I sized up the sock I was knitting. While following a standard pattern—a one size fits all—I realized my almost-completed-sock would not fit my smaller-than-average foot. I thought about how the term sometimes can’t be taken literally, as for clothing, for example, or figuratively, like for a weight-loss program. I was reminded how “one size fits all” didn’t apply to memoir, too, after recently attending a writing organization event.
At the event, four published writers talked about their memoirs. What I really heard was how different was each story—the subject, why they wrote it, its structure. One author’s book was driven by hearing her mother’s stories about Poland and World War II and a half-sister. Anger, sadness and even grief seemed to have driven another author to write his story. One author wrote about her pilgrimage to Hungary.
Memories are the vehicle that allows a present writer to reflect on the past self. I thought how much a writers’ emotions, wrapped up in memories, drive their work. From anger, to sadness, to curiosity, to righting a wrong, or even clearing a long-held secret, there is no mold from which memoirs are made.
Memoir comes in many sizes and shapes. A memoirist is free of any assumed limitations, regardless of the reason to write memoir. A writer’s interpretation of experiences and conveyed meanings should not be called to fit into a box—a space with defined borders—but by digging deep inside to find freedom to interpret and to convey in the most compelling way without questioning if he or she has remained in the box.
If you want to write a memoir and just can’t seem to get started, or are currently writing one, consider the following where one size doesn’t fit all.
- Writing a memoir is not a competition. You are not called to write your memoir just because you feel you could write one just like the one you read.
- Structures vary. You may weave yourself into a historical piece of narration. My memoir, for example, is theme-driven—finding home, our places to be, and how a birch tree helped me to do that. One panelist’s book comprises essays tied together by a central theme.

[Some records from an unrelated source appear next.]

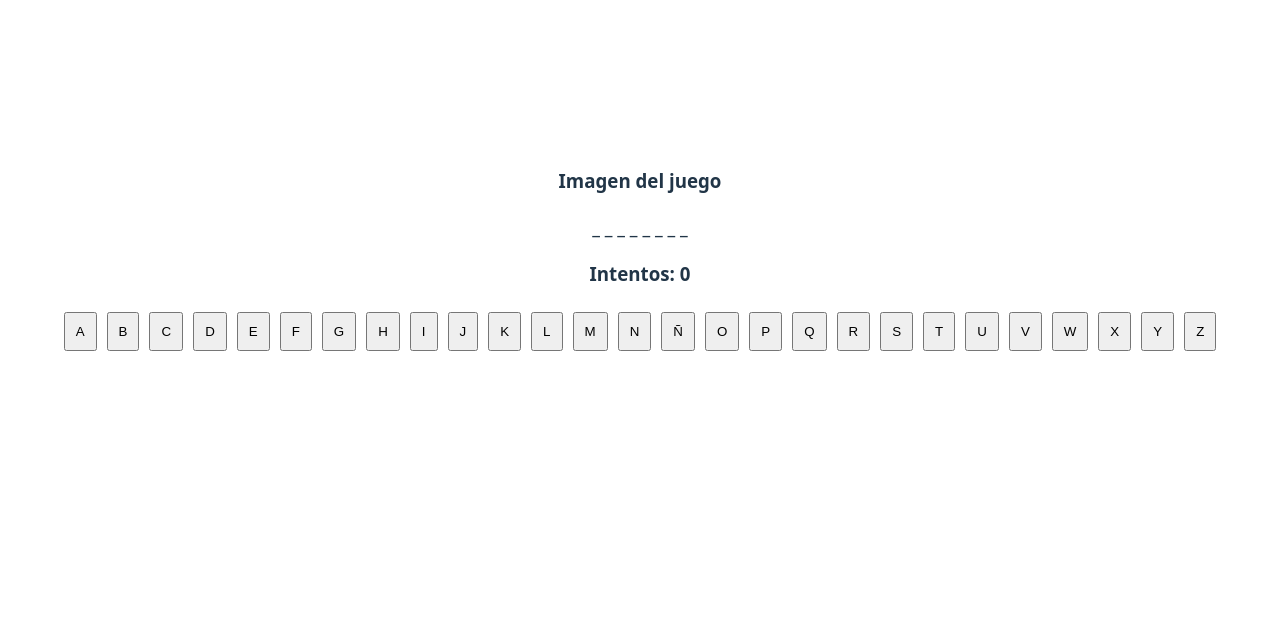
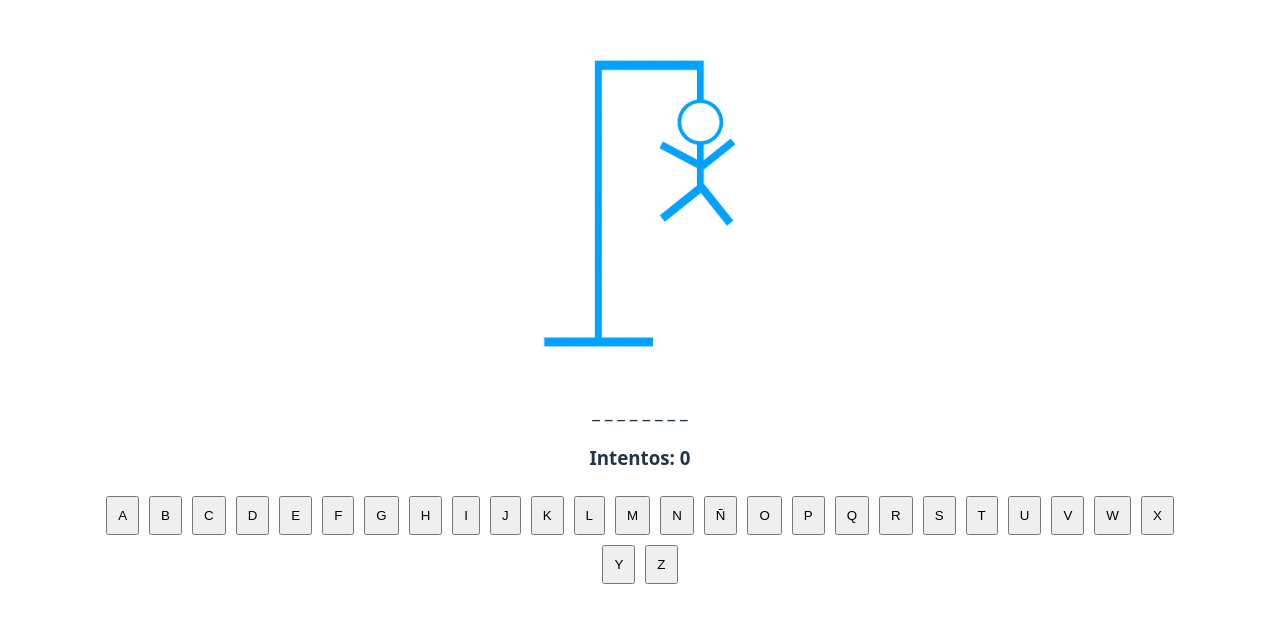
Before and after one commit to andres-martin-C/videojuego-ahorcado-react, a React (Vite) app: page / in a window 1280 px wide. Shown: the part 148-770 px from the top of the page. Built offline with nearby package versions, Linux system fonts and the light colour scheme.

Commit message:
create: component for the images

```diff
--- a/src/App.tsx
+++ b/src/App.tsx
@@ -1,11 +1,12 @@
 import "./App.css";
+import { HangImage } from "./components/HangImage";
 import { letters } from "./helpers/letters";
 
 function App() {
   return (
     <div className="App">
       {/* Imágenes */}
-      <h3>Imagen del juego</h3>
+      <HangImage imageNumber = { 10 }/>
 
       {/* Palabra oculta */}
       <h3>_ _ _ _ _ _ _ _ </h3>
--- /dev/null
+++ b/src/components/HangImage.tsx
@@ -0,0 +1,37 @@
+// ESTO ES UN COMPONENTE
+import image0 from "../assets/0.png";
+import image1 from "../assets/1.png";
+import image2 from "../assets/2.png";
+import image3 from "../assets/3.png";
+import image4 from "../assets/4.png";
+import image5 from "../assets/5.png";
+import image6 from "../assets/6.png";
+import image7 from "../assets/7.png";
+import image8 from "../assets/8.png";
+import image9 from "../assets/9.png";
+
+let images: string[] = [
+  image0,
+  image1,
+  image2,
+  image3,
+  image4,
+  image5,
+  image6,
+  image7,
+  image8,
+  image9,
+];
+
+interface Props{
+    imageNumber: number
+}
+
+// Aquí usamos una técnica que se llama destructuracion
+export function HangImage( {imageNumber}: Props) {
+    if (imageNumber >= 9) {
+        imageNumber=9;
+    }
+
+  return <img src={images[imageNumber]} alt="Hang image" style={{ width: 250 }} />; // Conocido como un JSX element
+}
--- a/src/index.css
+++ b/src/index.css
@@ -23,7 +23,7 @@
 }
 
 body {
-  margin: 0;
+  margin: 60px;
   display: flex;
   place-items: center;
   min-width: 320px;
```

- There are no right answers. Though you may conclude that anger or sadness or even grief drove an author to write his story, you may be writing your memoir out of gratitude or homage or just plain love of perhaps your adoptive family.
- There are plenty of seats at the table. Though the marketplace is filled with memoir, if you are driven enough to write your story, then someone else will feel compelled to read it. Just browse the memoir/autobiography section at your local bookstore. Notice what makes the memoirs different. But they all have a spot on the shelf, don’t they?
- Your work will not please all readers all the time. Readers will be drawn in infinite ways to different memoirs. What type of memoir do you like to read? Would you want to read your own memoir? Do you actually like your own book? Is it your best work? Is it your best fit?
Memoirs are not called to conformity. They are creative, learned reflections of nuggets of humanity and meaning. There are endless ways to execute stories, but the takeaway is one size does not fit all memoirs . . . or socks either!